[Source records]
────────────────────────────────────────

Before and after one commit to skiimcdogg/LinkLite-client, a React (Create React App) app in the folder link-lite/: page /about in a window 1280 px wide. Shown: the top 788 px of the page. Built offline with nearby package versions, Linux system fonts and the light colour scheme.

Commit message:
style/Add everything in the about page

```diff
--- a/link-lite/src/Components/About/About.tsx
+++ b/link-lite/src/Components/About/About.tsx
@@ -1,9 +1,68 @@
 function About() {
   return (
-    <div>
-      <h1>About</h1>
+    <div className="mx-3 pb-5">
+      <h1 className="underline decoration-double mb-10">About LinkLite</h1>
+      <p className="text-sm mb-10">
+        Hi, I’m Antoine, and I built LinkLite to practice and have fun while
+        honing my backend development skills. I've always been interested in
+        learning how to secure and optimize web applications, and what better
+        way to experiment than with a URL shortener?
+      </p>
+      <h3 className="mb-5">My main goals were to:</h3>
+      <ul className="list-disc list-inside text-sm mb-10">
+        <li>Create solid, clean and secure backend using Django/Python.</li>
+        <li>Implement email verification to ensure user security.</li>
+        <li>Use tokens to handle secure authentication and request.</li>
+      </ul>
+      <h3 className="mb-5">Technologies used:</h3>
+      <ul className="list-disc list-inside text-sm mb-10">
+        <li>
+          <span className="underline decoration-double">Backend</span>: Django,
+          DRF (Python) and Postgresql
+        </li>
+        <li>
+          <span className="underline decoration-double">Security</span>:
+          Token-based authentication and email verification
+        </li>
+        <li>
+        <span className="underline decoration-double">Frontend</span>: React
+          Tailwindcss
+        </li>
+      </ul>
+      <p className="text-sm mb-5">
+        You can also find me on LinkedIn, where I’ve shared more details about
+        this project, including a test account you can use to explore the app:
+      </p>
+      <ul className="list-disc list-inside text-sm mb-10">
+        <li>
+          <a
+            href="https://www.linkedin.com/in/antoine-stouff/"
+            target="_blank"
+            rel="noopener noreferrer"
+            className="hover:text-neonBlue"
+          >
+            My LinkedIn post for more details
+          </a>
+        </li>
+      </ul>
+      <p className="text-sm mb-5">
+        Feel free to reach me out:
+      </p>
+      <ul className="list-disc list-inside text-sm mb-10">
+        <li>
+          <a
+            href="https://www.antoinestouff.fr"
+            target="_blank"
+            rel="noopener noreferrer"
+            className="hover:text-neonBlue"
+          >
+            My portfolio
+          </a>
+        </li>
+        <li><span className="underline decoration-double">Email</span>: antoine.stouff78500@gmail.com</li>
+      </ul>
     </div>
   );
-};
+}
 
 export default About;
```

────────────────────────────────────────

Task prompt: Whenever the string "decoration" shows up in a line above, copy that line.

Result:
+      <h1 className="underline decoration-double mb-10">About LinkLite</h1>
+          <span className="underline decoration-double">Backend</span>: Django,
+          <span className="underline decoration-double">Security</span>:
+        <span className="underline decoration-double">Frontend</span>: React
+        <li><span className="underline decoration-double">Email</span>: antoine.stouff78500@gmail.com</li>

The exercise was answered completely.